TitleA genomewide admixture map for Latino populations.
Publication TypeJournal Article
Year of Publication2007
AuthorsPrice, AL, Patterson, N, Yu, F, Cox, DR, Waliszewska, A, McDonald, GJ, Tandon, A, Schirmer, C, Neubauer, J, Bedoya, G, Duque, C, Villegas, A, Bortolini, MCatira, Salzano, FM, Gallo, C, Mazzotti, G, Tello-Ruiz, M, Riba, L, Aguilar-Salinas, CA, Canizales-Quinteros, S, Menjivar, M, Klitz, W, Henderson, B, Haiman, CA, Winkler, C, Tusie-Luna, T, Ruiz-Linares, A, Reich, D
JournalAm J Hum Genet
Volume80
Issue6
Pagination1024-36
Date Published2007 Jun
ISSN0002-9297
KeywordsAfrican Continental Ancestry Group, Alleles, Case-Control Studies, Chromosome Mapping, Chromosomes, Human, Computer Simulation, Databases, Genetic, European Continental Ancestry Group, Genetic Markers, Genetic Predisposition to Disease, Genetic Testing, Genetics, Population, Genome, Human, Hispanic Americans, Humans, Indians, North American, Reproducibility of Results
Abstract

Admixture mapping is an economical and powerful approach for localizing disease genes in populations of recently mixed ancestry and has proven successful in African Americans. The method holds equal promise for Latinos, who typically inherit a mix of European, Native American, and African ancestry. However, admixture mapping in Latinos has not been practical because of the lack of a map of ancestry-informative markers validated in Native American and other populations. To address this, we screened multiple databases, containing millions of markers, to identify 4,186 markers that were putatively informative for determining the ancestry of chromosomal segments in Latino populations. We experimentally validated each of these markers in at least 232 new Latino, European, Native American, and African samples, and we selected a subset of 1,649 markers to form an admixture map. An advantage of our strategy is that we focused our map on markers distinguishing Native American from other ancestries and restricted it to markers with very similar frequencies in Europeans and Africans, which decreased the number of markers needed and minimized the possibility of false disease associations. We evaluated the effectiveness of our map for localizing disease genes in four Latino populations from both North and South America.

DOI10.1086/518313
Alternate JournalAm. J. Hum. Genet.
PubMed ID17503322
PubMed Central IDPMC1867092
Grant List / / Intramural NIH HHS / United States

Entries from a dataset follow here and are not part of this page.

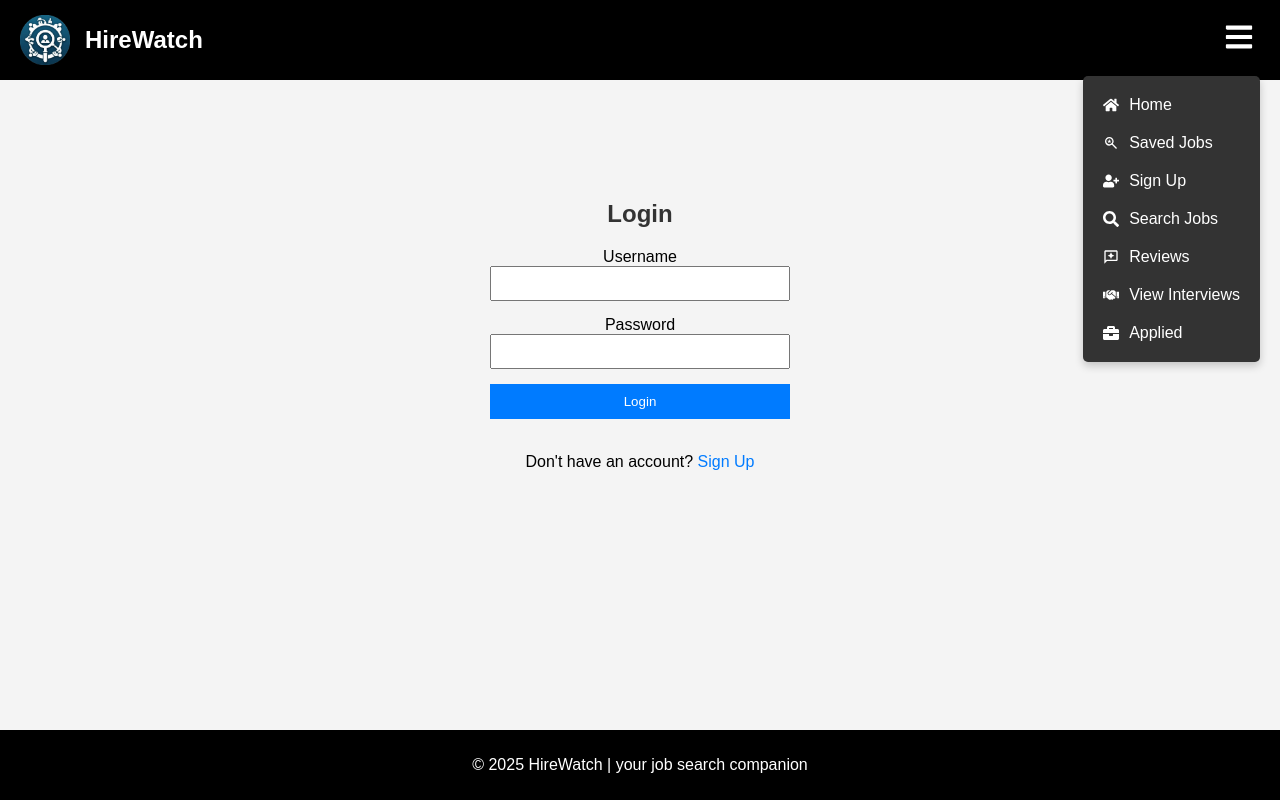
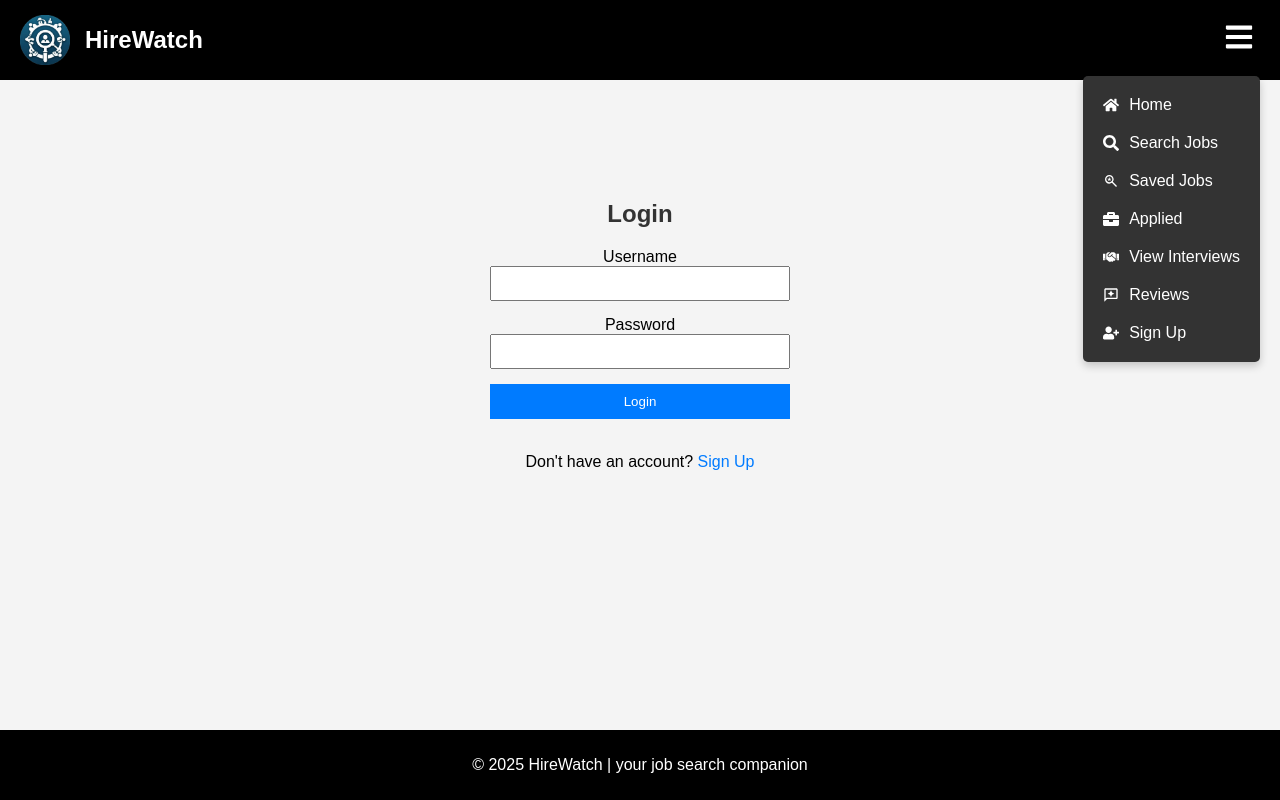
Before and after one commit to amalayil23/HireWatch, a React (Create React App) app in the folder frontend/: page /login in a window 1280 px wide. Both pictures are taken after a click on the button "Toggle menu". Built offline with nearby package versions, Linux system fonts and the light colour scheme.

Commit message:
Rearranged navbar links

```diff
--- a/frontend/src/components/Navbar.js
+++ b/frontend/src/components/Navbar.js
@@ -69,12 +69,12 @@ function Navbar() {
             </>
           )}
           <li><Link to="/"><FaHome /> Home</Link></li> {/* Home link */}
+          <li><Link to="/searchjobs"><FaSearch /> Search Jobs</Link></li> {/* Search Jobs link */}
           <li><Link to="/savedjobs"><MdOutlineSavedSearch /> Saved Jobs</Link></li> {/* Saved Jobs link */}
+          <li><Link to="/appliedjobs"><FaBriefcase /> Applied</Link></li> {/* Applied Jobs link */}
+          <li><Link to="/bookedinterviews"><FaHandshake /> View Interviews</Link></li> {/* View Booked Interviews link */}
+          <li><Link to="/reviews"><MdOutlineReviews /> Reviews</Link></li> {/* Reviews link */}
           <li><Link to="/addusers"><FaUserPlus /> Sign Up</Link></li> {/* Sign Up link */}
-          <li><Link to="/searchjobs"><FaSearch /> Search Jobs</Link></li> {/* Search Jobs link */}
-          <li><Link to="/reviews"><MdOutlineReviews /> Reviews</Link></li> {/* Reviews link */}
-          <li><Link to="/bookedinterviews"><FaHandshake /> View Interviews</Link></li> {/* View Booked Interviews link */}
-          <li><Link to="/appliedjobs"><FaBriefcase /> Applied</Link></li> {/* Applied Jobs link */}
         </ul>
       )}
     </nav>
--- a/frontend/src/pages/saved_jobs.js
+++ b/frontend/src/pages/saved_jobs.js
@@ -46,11 +46,15 @@ const Savedjobs = () => {
       );
       alert(response.data.message || "Job added to applied successfully!");
     } catch (error) {
+      // Check if the error response contains a message
+      if (error.response && error.response.data) {
+        alert(error.response.data); // Display the backend message as an alert
+      } else {
+        alert("Failed to add job to applied. Please try again.");
+      }
       console.error("Error adding job to applied:", error);
-      alert("Failed to add job to applied. Please try again.");
     }
   };
-
   if (loading) {
     return <div>Loading...</div>;
   }
```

DK073818 / DK / NIDDK NIH HHS / United States
NS043538 / NS / NINDS NIH HHS / United States
R21 DK073818 / DK / NIDDK NIH HHS / United States
N01 CO12400 / CO / NCI NIH HHS / United States
U54 RR020278-01 / RR / NCRR NIH HHS / United States
N01CO12400 / CA / NCI NIH HHS / United States
F32 DK076277 / DK / NIDDK NIH HHS / United States
U54 RR020278 / RR / NCRR NIH HHS / United States
R01 NS043538 / NS / NINDS NIH HHS / United States